Exercise:
Copy out, from the entries below, each line holding the string "will".

Dataset records:
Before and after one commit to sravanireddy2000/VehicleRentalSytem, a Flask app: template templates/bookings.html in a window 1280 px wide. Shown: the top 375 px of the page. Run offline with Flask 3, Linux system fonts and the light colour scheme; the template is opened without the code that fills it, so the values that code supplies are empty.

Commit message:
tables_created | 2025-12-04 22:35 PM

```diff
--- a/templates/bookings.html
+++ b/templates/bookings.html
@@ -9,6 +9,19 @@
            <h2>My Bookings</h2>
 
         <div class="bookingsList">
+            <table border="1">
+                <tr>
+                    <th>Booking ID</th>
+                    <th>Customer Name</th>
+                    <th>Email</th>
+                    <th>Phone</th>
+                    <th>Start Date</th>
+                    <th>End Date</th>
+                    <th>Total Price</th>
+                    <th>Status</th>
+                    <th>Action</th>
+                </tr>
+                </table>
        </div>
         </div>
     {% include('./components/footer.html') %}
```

* * *

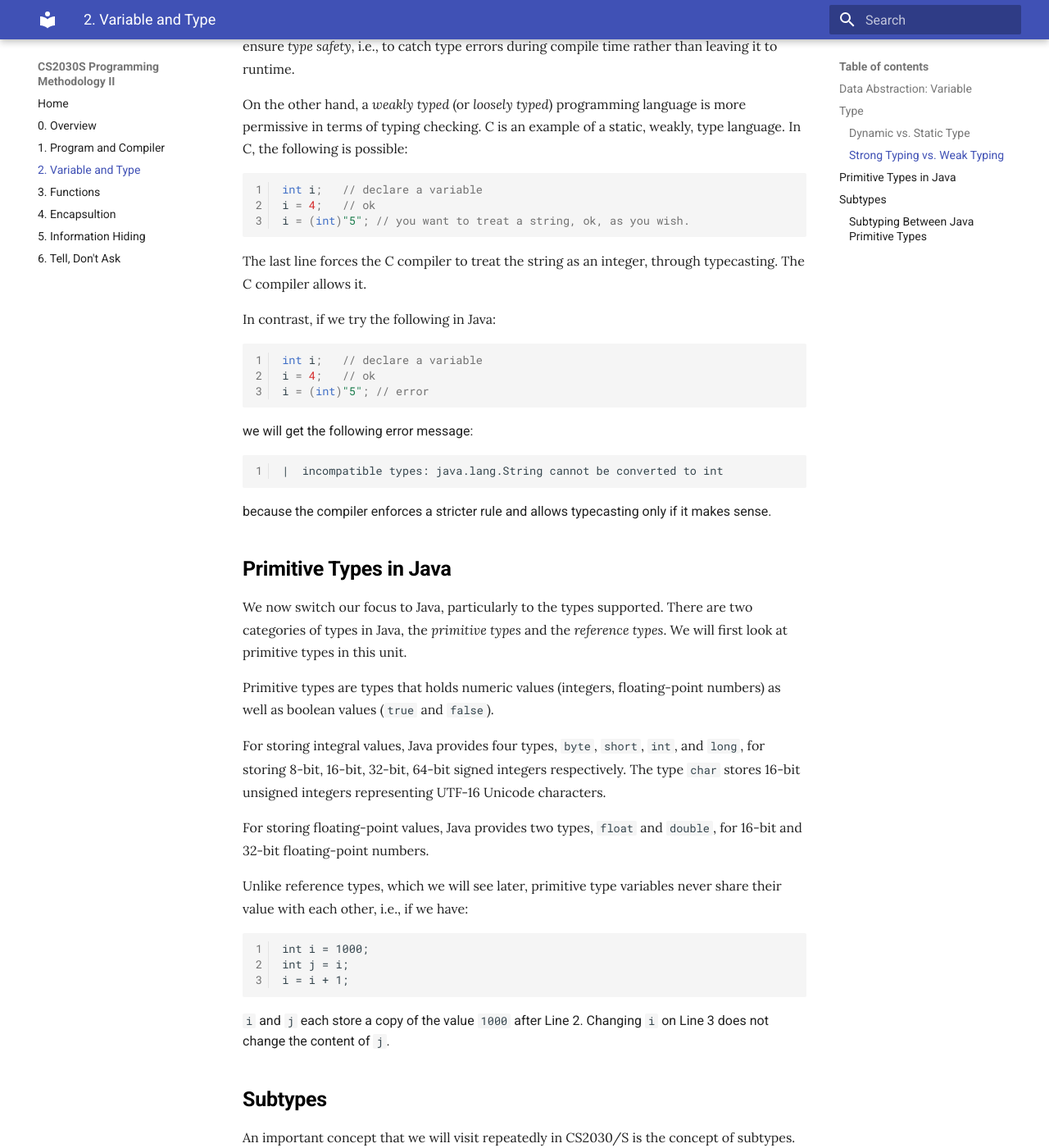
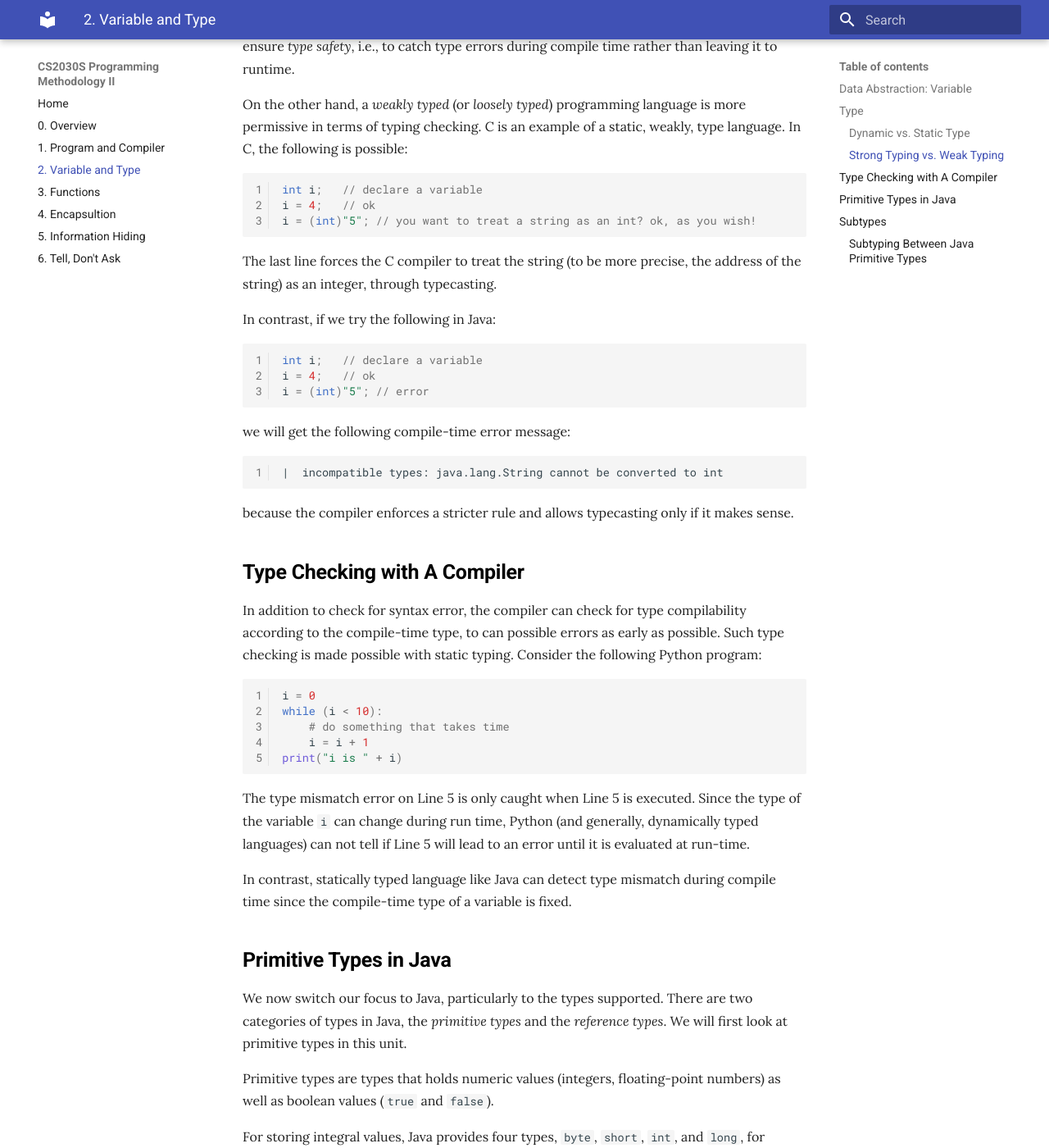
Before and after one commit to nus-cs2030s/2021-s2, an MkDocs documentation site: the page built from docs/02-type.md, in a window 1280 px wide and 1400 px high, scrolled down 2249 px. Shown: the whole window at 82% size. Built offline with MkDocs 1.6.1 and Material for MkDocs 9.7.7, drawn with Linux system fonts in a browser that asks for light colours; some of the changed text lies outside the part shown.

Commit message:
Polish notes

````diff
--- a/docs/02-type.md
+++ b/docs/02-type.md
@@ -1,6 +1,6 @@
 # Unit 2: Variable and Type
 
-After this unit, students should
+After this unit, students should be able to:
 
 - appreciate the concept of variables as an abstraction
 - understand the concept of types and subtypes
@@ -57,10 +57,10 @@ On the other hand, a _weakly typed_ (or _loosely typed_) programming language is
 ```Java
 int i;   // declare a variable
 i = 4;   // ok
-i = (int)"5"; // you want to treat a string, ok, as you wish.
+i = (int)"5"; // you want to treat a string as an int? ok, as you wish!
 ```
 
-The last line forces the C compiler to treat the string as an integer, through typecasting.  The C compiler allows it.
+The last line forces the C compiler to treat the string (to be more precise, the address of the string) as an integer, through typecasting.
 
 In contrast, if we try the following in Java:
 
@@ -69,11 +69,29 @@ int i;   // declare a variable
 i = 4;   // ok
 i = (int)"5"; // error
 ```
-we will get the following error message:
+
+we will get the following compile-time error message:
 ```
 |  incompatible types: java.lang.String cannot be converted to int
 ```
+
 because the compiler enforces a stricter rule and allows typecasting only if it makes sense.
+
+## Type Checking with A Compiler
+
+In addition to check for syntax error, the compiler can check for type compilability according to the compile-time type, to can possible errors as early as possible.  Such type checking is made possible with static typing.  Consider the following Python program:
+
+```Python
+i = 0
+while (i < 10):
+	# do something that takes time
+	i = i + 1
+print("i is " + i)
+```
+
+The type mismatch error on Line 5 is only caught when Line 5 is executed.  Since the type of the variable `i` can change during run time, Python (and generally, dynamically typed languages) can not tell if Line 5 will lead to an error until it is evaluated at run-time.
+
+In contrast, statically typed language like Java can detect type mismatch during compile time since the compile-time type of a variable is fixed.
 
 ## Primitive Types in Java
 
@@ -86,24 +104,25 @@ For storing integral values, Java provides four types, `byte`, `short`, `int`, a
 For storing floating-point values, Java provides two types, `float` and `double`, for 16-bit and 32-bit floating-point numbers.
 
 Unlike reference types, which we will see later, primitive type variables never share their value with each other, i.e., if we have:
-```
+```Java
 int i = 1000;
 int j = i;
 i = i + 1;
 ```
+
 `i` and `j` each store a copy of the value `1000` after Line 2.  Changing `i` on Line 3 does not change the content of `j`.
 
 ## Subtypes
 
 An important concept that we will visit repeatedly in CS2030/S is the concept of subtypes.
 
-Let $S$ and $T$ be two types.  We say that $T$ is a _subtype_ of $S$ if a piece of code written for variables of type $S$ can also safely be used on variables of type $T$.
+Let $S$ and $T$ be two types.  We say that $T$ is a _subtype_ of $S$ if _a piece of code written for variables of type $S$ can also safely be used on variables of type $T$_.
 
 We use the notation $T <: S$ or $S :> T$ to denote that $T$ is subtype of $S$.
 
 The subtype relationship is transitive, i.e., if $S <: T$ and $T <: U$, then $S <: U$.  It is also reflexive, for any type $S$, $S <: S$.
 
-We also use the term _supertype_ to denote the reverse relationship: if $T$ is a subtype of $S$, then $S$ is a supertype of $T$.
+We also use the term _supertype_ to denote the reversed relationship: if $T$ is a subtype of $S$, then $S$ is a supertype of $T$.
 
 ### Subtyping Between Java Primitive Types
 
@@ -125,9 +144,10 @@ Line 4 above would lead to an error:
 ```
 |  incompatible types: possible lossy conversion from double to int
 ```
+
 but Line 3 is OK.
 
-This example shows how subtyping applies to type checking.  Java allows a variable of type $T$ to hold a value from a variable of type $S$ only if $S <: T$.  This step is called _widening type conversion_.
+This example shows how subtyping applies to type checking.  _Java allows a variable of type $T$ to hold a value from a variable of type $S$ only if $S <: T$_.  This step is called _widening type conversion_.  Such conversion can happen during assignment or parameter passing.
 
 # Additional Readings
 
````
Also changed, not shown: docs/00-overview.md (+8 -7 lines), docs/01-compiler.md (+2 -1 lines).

Result of this exercise:
-we will get the following error message:
+we will get the following compile-time error message:
+The type mismatch error on Line 5 is only caught when Line 5 is executed.  Since the type of the variable `i` can change during run time, Python (and generally, dynamically typed languages) can not tell if Line 5 will lead to an error until it is evaluated at run-time.
 Unlike reference types, which we will see later, primitive type variables never share their value with each other, i.e., if we have:
 An important concept that we will visit repeatedly in CS2030/S is the concept of subtypes.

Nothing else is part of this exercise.